In the Kumulipo, one of the oldest and most sacred of religious chants which also outlines genealogy of Hawaiian royalty is first recorded in the 18th century by Westerners. The Kumulipo tells the story of the beginning of time that in the way it was perceived by the elder kahunas or priests and ancient leaders of the day. This chant is still used today during the annual Makahiki season which is held in honoring Lono the god of peace, rain, fertility, agriculture and music. The sky god, Wakea is said to be made a direct ancestor of Maui whom is also mentioned repeatedly in the Kumulipo.
Maui, apart from his brothers was an unconventional character, a sorcerer, trickster and hero of his time.

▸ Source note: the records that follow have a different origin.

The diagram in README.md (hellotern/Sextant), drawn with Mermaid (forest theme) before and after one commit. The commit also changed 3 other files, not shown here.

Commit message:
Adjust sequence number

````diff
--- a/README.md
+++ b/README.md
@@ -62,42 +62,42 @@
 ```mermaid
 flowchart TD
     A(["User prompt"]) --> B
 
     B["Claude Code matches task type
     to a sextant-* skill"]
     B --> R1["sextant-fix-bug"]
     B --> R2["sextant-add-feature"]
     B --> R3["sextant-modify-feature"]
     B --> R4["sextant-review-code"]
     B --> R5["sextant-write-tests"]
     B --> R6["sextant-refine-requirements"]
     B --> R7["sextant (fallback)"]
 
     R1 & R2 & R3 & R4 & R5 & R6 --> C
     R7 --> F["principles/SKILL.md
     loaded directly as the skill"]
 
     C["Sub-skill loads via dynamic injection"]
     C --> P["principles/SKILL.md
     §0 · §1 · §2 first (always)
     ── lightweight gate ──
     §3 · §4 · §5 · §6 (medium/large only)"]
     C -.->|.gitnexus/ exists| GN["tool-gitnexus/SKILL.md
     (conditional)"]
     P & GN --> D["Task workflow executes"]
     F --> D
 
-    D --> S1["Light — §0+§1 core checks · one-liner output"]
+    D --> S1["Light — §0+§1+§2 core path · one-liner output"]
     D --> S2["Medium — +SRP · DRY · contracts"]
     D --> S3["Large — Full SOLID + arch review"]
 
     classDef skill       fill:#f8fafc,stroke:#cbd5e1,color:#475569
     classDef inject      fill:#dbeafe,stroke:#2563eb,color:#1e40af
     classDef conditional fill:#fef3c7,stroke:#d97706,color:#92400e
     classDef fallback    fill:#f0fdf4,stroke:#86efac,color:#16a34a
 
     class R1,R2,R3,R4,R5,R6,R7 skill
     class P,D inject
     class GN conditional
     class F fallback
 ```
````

Born with miraculous powers of shape shifting and super human strength, he had the ability to change the lives of those he loved and the lives of humanity for the better. One story tells that long ago, a young Maui saves his people from crawling along the ground as the sky had been held too close to the Earth. Maui with his fantastic strength lifts up the cosmos for all the plants and trees to grow to their fullest potential and his fellow man to walk and travel upright.
Another story tells that Maui grows weary of eating only raw fish and vegetables and longs for a cooked meal when one day he sees a plume of smoke at the top of a mountain where fire is kept secret by hens that are not keen to share. Maui, first politely then forcefully coerces the secret from the stubborn chickens. They tell him unwittingly that he must rub together the stalks of the taro and ti plant which prove to be inaccurate. Held by the throats, the hens engage with Maui one last time with him asking for the much guarded secret. The hens tell him that the consecrated tree of the wai mea is what is used. Successful with the unrevealed answer to cooking his sustenance, Maui shares this with his people and he is revered as the great founder of fire.
Hawaiian mythology would not be complete without the story of how Maui pulled out the eight Hawaiian islands with his magical hook. Being the trickster that Maui is he convinces his brothers to take him on a winning fishing trip with them to catch the prize ulua and pimoe fish to feed their families. Having said this, Maui is harboring other grand intentions those of pulling out of the sea; not fish but an immense continent. Much to Maui’s dismay and due to his brother’s looking back too prematurely at the progress, the islands were separated and not a full land mass as was desired.
Lastly, a story that of a young man whose adoration toward his mother, Hina is so endearing that he sees her daily struggle when drying tapa, wood bark made of the hibiscus plant too time consuming. The sun must stay in the sky longer to dry the tapa quicker, Maui thinks to himself and uses his lasso and hook to hold the mighty sun into submission until it can appease his mother’s wishes. The sun finally agrees to adjust its duration in the sky to reside longer in the summer months and shorter in the winter, hence providing the world with the change of its seasons forever more.
The state motto and known Hawaiian phrase is Ua Mau ke Ea o ka ‘Aina I ka Pono which translates: The life of the land is perpetuated in righteousness. Remember to treat all land, foliage and artifacts in Hawaii with respect. Be kind. Never leave your trash behind. –End-
By: Karissa A. Among